It seems the term “autobiography” has been replaced by “memoir.” And for good reason: Sharing personal experiences is far more potent than simply recounting one’s life.
In Oliver Sack’s On The Move (Alfred Knopf, 416 pages) and Etgar Keret’s The Seven Good Years (Riverhead Books, 192 pages) literary men share their passion for narrative through the highs and lows of their own life story.
On The Move is the personal story of the physician and author behind the wonderful non-fiction work Awakenings, The Man Who Mistook His Wife for a Hat and ten other amazing books about human beings and the complicated nature of the brain and perception.
Sacks, who recently turned 82, reveals his love for science and writing. He begins with his obsession for motorcycles. Sent away to boarding school during the war in England, motorbikes represented freedom and power. The book is constructed with the big moves in his life and significant trips that include America, Israel, Amsterdam and Norway.
A brilliant child by all accounts, Sacks never boasts or brags. He simply puts his life in context to the world he so acutely observes. He was a curious child growing up in a household where he was encouraged to explore his interests.
Sacks’ parents were both physicians; his mother a surgeon and father a general practitioner who worked from home. Sacks was the youngest of four boys. His two eldest brothers became medical doctors as well. The other, just as brilliant, became schizophrenic.
Sacks shares the difficulty of being gay in England, where homosexuality was illegal. His mother called him as an abomination. Indeed, the book includes his search for love, but mainly stays around his maturation into adulthood as he pursued a career as a prominent neurologist. During this time he discovered his ability to write about his patients and experience. He includes the catalyst and circumstances for many of the books he authored.

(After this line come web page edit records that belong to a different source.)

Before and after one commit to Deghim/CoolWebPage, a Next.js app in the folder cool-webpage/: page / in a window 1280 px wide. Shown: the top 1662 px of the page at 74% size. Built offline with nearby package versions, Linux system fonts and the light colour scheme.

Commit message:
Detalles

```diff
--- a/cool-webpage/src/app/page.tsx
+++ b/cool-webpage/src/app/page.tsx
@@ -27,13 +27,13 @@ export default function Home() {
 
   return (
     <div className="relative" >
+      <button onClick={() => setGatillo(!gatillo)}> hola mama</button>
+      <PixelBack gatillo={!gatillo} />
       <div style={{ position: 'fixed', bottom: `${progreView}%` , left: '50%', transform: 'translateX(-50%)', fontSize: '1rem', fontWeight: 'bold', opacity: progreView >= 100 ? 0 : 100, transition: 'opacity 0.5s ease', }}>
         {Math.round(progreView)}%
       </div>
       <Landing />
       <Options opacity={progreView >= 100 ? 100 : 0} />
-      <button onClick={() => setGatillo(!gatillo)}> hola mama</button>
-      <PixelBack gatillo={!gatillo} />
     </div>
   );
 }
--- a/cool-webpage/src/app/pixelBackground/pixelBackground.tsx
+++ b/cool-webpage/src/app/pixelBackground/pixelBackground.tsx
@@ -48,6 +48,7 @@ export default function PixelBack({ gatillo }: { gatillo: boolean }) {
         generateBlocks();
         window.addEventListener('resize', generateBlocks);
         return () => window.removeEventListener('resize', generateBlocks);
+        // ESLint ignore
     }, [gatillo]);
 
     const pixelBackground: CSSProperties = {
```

Ultimately, the memoir is his discovery that he is an author first and that writing is his gift and greatest pleasure — perhaps even an addiction. Using journals he kept from the age of 14 and letters he wrote to friends and family, and the return responses, he reconstructs important moments in his life. “I find these old letters a great treasure, a corrective to the deceits of memory and fantasy.”
With easy prose and a generous spirit, Sacks doles out his life like the proverbial open book. Unashamed and fearless, he shares his passion for scientific discovery, the human species and the joy of being able to write about it.

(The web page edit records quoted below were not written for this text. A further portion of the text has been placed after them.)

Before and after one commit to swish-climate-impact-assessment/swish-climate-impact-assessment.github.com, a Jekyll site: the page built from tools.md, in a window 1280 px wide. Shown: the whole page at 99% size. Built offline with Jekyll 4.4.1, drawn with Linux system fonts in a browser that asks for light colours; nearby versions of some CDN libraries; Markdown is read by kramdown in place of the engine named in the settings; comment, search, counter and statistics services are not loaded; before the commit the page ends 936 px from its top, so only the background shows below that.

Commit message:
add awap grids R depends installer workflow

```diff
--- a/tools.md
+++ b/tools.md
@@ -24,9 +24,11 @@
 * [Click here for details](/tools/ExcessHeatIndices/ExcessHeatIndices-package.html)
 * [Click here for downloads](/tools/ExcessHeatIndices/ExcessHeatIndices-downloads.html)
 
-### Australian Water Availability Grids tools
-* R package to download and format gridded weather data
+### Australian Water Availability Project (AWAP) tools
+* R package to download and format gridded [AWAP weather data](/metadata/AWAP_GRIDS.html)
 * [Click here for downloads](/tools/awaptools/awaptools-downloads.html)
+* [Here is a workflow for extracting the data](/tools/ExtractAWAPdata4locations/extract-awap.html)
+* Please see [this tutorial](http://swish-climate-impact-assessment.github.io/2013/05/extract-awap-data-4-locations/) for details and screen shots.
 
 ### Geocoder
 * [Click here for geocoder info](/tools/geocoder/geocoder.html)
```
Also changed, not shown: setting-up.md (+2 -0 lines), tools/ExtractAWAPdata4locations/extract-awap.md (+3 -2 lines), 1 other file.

The Seven Good Years is Keret’s account of life beginning with the birth of his son and ending with the death of his much beloved father. It’s all set with the backdrop of a turbulent Israel.
With short, witty chapters that cover a seven-year period, Keret shares a world in conflict – metaphorically, personally and literally. It begins with his wife giving birth as doctors run to help victims of a terrorist attack.

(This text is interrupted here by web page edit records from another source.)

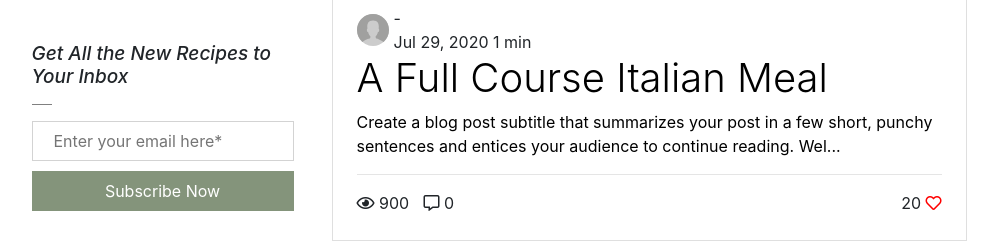
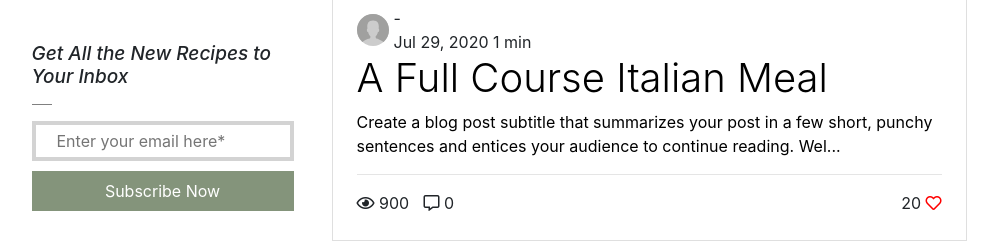
Before and after one commit to Ccyclop/wix-bootstrap, a plain HTML site: page index.html in a window 1280 px wide. In both pictures the pointer is over the input "Enter your email here*". Shown: the part 1800-2050 px from the top of the page, without its empty margins (141-1139 px from the left). Drawn offline with nearby package versions, Linux system fonts and the light colour scheme.

Commit message:
Update style.css
forgot to add hover

```diff
--- a/style.css
+++ b/style.css
@@ -230,7 +230,9 @@ nav {
     height: 40px;
     width: 262px;
     border: 1px solid lightgray;
-    padding: 3px 3px 3px 21px
+    padding: 3px 3px 3px 21px;
+    transition-duration: 0.2s;
+
 }
 
 .forms button {
@@ -300,3 +302,7 @@ nav {
 .active {
     color: #84947B!important;
 }
+
+.forms input:hover {
+    border: solid 4px lightgray;
+}
```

A first generation Israeli, Keret’s parents are Polish immigrants who survived the war. His mother was the only survivor in her family. His father’s family was carried out of a hiding place by the Russians. The hidey-hole was so small the family’s muscles had atrophied.
Keret’s sister marries into a Jewish Orthodox family and is considered “wed and dead” since she can no longer associate with her secular family. During a missile attack, Keret’s “nervous” seven-year-old son becomes part of “pastrami sandwich” between his folks when the family takes cover in a ditch — a game they hope not to play again.
There are lighter moments. When Keret attends a writer’s festival in Germany, he fights with a guy who he thinks is insulting him as a Jew, when in fact, he has misunderstood the language. The guy was upset about a car parked illegally.
My favorite story is in “Year Four” called “Bombs Away.” When Keret hears that Iranian President Ahmadinejad wants to annihilate Israel, he and his wife stop worrying about upkeep on their house. He only sprays cockroaches because they’ll survive the nuclear attack.
They spend their money and run up debt since life as they know it may soon end. But in a dream, Ahmadinejad comes to Keret, hugs him and kisses both cheeks and whispers in perfect Yiddish, “My brother, I love you.” The next day Keret fixes the plumbing and cleans the house.
All the stories over the seven years are charming tales of life in an uncertain world. Keret has a beautiful way with narrative that is filled with humanity and insight. As a father, he paints a picture of a tenuous lifestyle. The subtext is desperate — he only wants peace and a better life for his son, family and country.
I enjoyed both these books and found them to be complimentary companion pieces. They made me laugh and brought me close to tears.
Each author tells of sitting Shiva after the death of a parent. Although both Sacks and Keret are secular Jews, they are deeply moved by this act with their siblings and it changes them as human beings. They are able to better reflect on their own lives.
During his mandatory service with the Israeli Army, Keret wrote his first short story. When he shared it with his brother, he realized he had transmitted his feelings from his mind into his brother’s mind. “I had discovered magic that I needed to help me survive…”
Author Sacks concludes his book: “Over a lifetime, I have written millions of words, but the act of writing seems as fresh, and as much fun as when I started it nearly seventy years ago.”
Sacks and Keret thrive by writing about the mystery of life. Whether an entire life or just a snapshot, both authors embrace powerful memories and bring universal meaning to the graceful words they put on the page.